A recent promise by the Shipping and Maritime Affairs Permanent Secretary Shadrack Mwadime that the government would invoke the cabotage laws under the Merchant Shipping Act to allow and facilitate sea-borne transshipment is a good proposal that needs government support.

Kenya does not have a national shipping carrier. Transshipment, which involves the transfer of goods from one vessel to another for shipping to the final destination, is an opportunity that Kenyan ship owners could exploit. However, the country must remove the bottlenecks cited by shipping lines as a hindrance to using Mombasa port, particularly the customs procedures that make Mombasa unattractive as a transshipment hub.

In supporting the deal signed between KNSL and MSC, the government estimated that its cargo imports cost an average of KSh14 billion in freight per year, while local destination charges by shipping lines comprise another KSh34 billion. With local shipping capacity and the application of “Buy Kenya, Build Kenya” policies, the amount of freight charges of KSh14 billion could be retained in Kenya.

In the absence of a pricing framework or a competitive environment, the Mombasa port tariff for shipping lines has proliferated to 36 charge items. The revived KNSL, the government observed, could be used by the government to influence and leverage the reduction or elimination of components of destination charges thus reducing the national burden in the maritime transport of government cargo. The charges include delivery order fees, amendment to the bill of lading fees, supervision fees, manifest correction fees, currency exchange rates, container repair charges, and equipment management fees, among others.

In running the liner service, KNSL had the option of chartering or acquiring its own vessels over time. It was anticipated that income arising from transferring MSC transshipment cargo from Mombasa to other ports around Africa would yield sufficient funds to make vessel acquisition a reality in the long run.

Kenya can draw vital lessons from the Ethiopian Shipping and Logistics Service Enterprise (ESLSE). By 2020, when ESLSE was planning to acquire two more vessels, it had 11 ships with a total loading capacity of 400,000 tons of cargo.

Transshipment, which involves the transfer of goods from one vessel to another for shipping to the final destination, is an opportunity that Kenyan ship owners could exploit.

Marine Cargo Insurance (MCI) also has huge potential, if the government puts in place strong measures to enforce it. Its overall performance has significantly improved since the National Treasury’s directive to enforce Section 20 of the Insurance Act came into effect on 1 January 2017, which requires compulsory purchase of MCI from local underwriters.

However, importing cargo on Cost Insurance Freight (CIF) and the lack of proper coordination between the various agencies has made enforcing this requirement a huge challenge.

Claims of undercutting have been cited in the MCI insurance business as a record number of players have entered the segment. The Insurance Regulatory Authority (IRA) had in the past raised concerns over unsustainable premiums.

Following the directive, however, the MCI has performed considerably well compared to the years before 2017. The gross written premiums were KSh2.3 billion compared to KSh1.45 billion in 2016, representing an increase of 59 per cent.

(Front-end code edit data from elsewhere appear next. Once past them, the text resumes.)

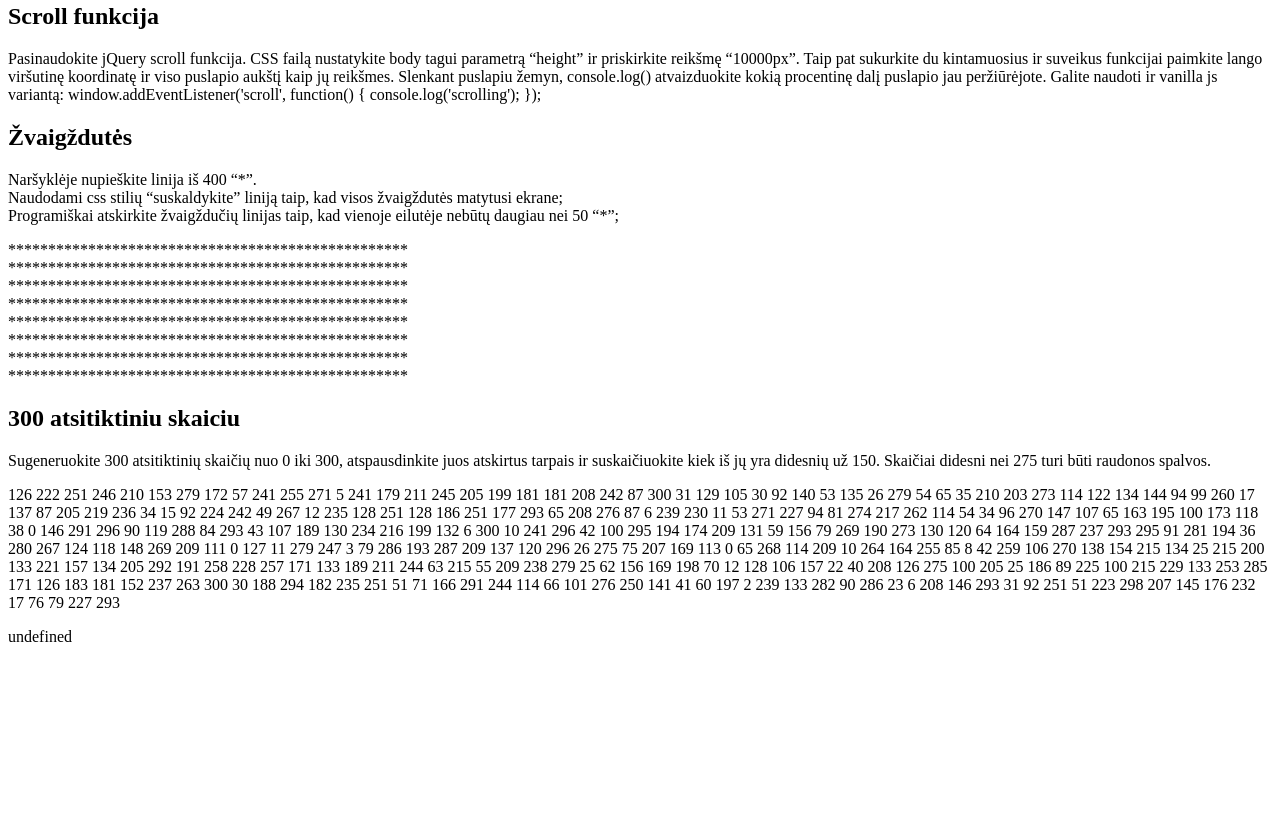
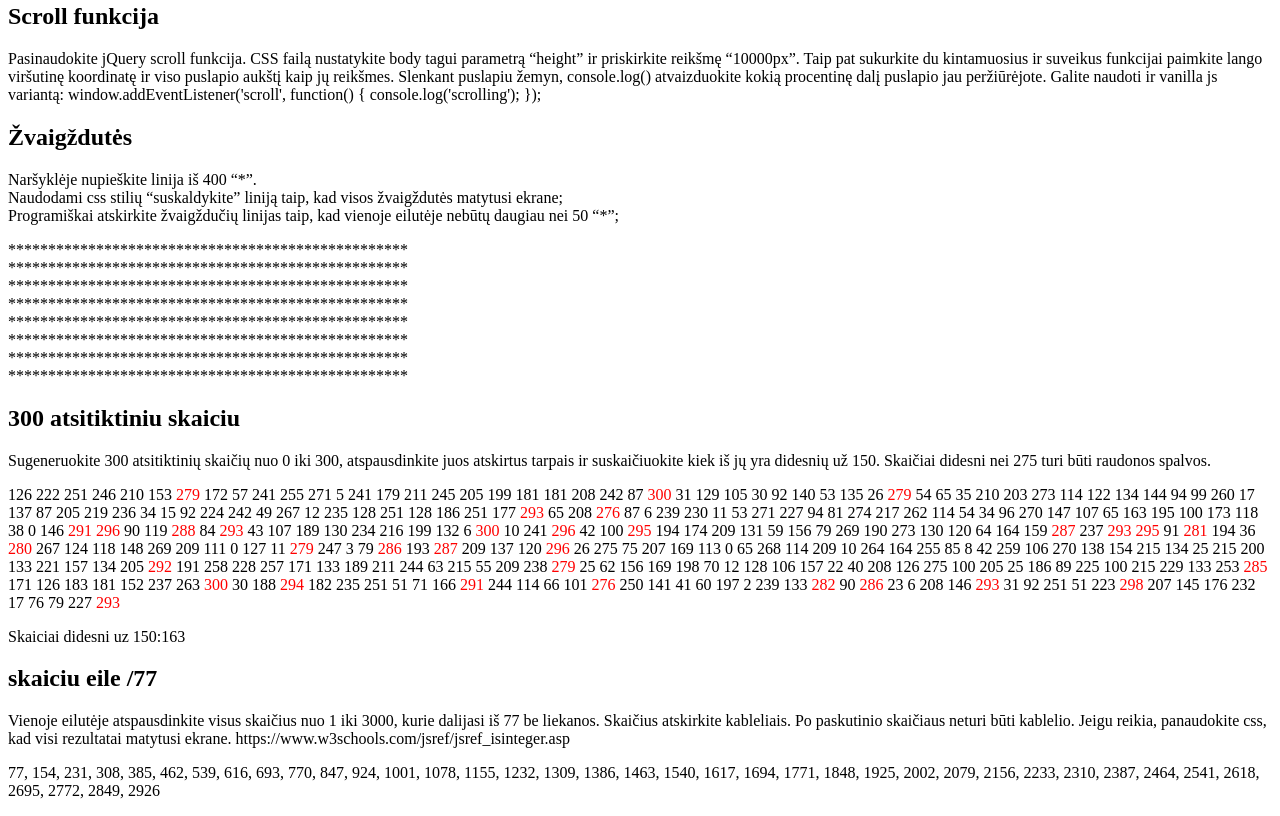
Before and after one commit to jovitara/JS-pradziamokslis, a plain HTML site: page index.html in a window 1280 px wide. Shown: the part 1653-2469 px from the top of the page. Before the commit the page ends 2315 px from the top, so only its background shows below. Drawn offline with nearby package versions, Linux system fonts and the light colour scheme.

Commit message:
07-21 vakarui

```diff
--- a/assets/js/custom.js
+++ b/assets/js/custom.js
@@ -407,32 +407,67 @@ document.getElementById("zvaigzdutes").innerHTML = text;
 
 });
 
-//2 uzduotis 07-20
+// 2 uzduotis 07-20
 
 jQuery(document).ready(function () {
+  let atsitiktinis = 0;
   let atsitiktiniai = '';
-  let virs = '';
+  let virs = 0;
+
 
   min = 0;
   max = 300;
-  for (let i=0; i < 300; i++)
+  for (let i=0; i < 300; i++){
 
-    atsitiktiniai += Math.floor(Math.random() * (max - min + 1) + min) +' ';
+    atsitiktinis = Math.floor(Math.random() * (max - min + 1) + min);
+  console.log(atsitiktinis);
+
+    if (atsitiktinis >150) {
+
+      virs++;
+    };
+    if (atsitiktinis > 275){
+      atsitiktiniai += '<span style="color:red;">' + atsitiktinis + '</span>';
+    } else{
+      atsitiktiniai += atsitiktinis;
+    }
+    if (i !=299){
+      atsitiktiniai += ' '
+    }
+
+
+  }
+
+document.getElementById("300skaiciu").innerHTML =  atsitiktiniai;
+
+document.getElementById("virs150").innerHTML = 'Skaiciai didesni uz 150:' + virs;
+
+ });
+
+//  3 uzduotis 2021-07-20
+
+ jQuery(document).ready(function () {
+  let x = 0;
+  let xeile = '';
+  let kablelis = ', ';
+  daliklis = 77;
 
 
 
+  for (let i=1; i < 3000; i++){
 
+   x = i/daliklis;
+   if (Number.isInteger(x)){
+     if(i!=daliklis){
+            xeile += kablelis;
+     }
 
+   xeile += i;
+    }
+    if (i == 3000)
+    xeile += '.';
+  }
 
-document.getElementById("300skaiciu").innerHTML =  atsitiktiniai;
-
-if (i >150) {
-
-  virs = length;
-};
-
-document.getElementById("virs150").innerHTML = virs.innerText;
-
-
+document.getElementById("77eile").innerHTML =  xeile;
 
  });
--- a/index.html
+++ b/index.html
@@ -175,6 +175,14 @@
 <p id="virs150"></p>
 </div>
 
+<div class="3uzduotis0720">
+  <h2>skaiciu eile /77</h2>
+<p>Vienoje eilutėje atspausdinkite visus skaičius nuo 1 iki 3000, kurie dalijasi iš 77 be liekanos. Skaičius atskirkite kableliais. Po paskutinio skaičiaus neturi būti kablelio. Jeigu reikia, panaudokite css, kad visi rezultatai matytusi ekrane.
+  https://www.w3schools.com/jsref/jsref_isinteger.asp</p>
+<p id="77eile"></p>
+<p id="77eile2"></p>
+</div>
+
     <script src="https://ajax.googleapis.com/ajax/libs/jquery/3.6.0/jquery.min.js"></script>
     <script type="text/javascript" src="assets/js/custom.js"></script>
     <script type="text/javascript" src="assets/js/newfile.js"></script>
```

Based on the value of the imports, MCI premiums can generate up to KSh20 billion annually, according to ISCOS.

However, there is a silver lining on the horizon. Insurance companies are being brought onto the online cargo clearing system that is operated by KenTrade, which is being integrated with the Kenya Revenue Authority’s (KRA) Integrated Custom Management System (iCMS). This could help in enforcing section 20 of the Insurance Act.

If the government rhymes its rhetoric with policy and budgetary support, harmonizes the activities of the 22 agencies running the industry that have conflicting roles, and focuses on maritime training and education, the blue economy has tremendous potential to propel Kenya to great economic heights.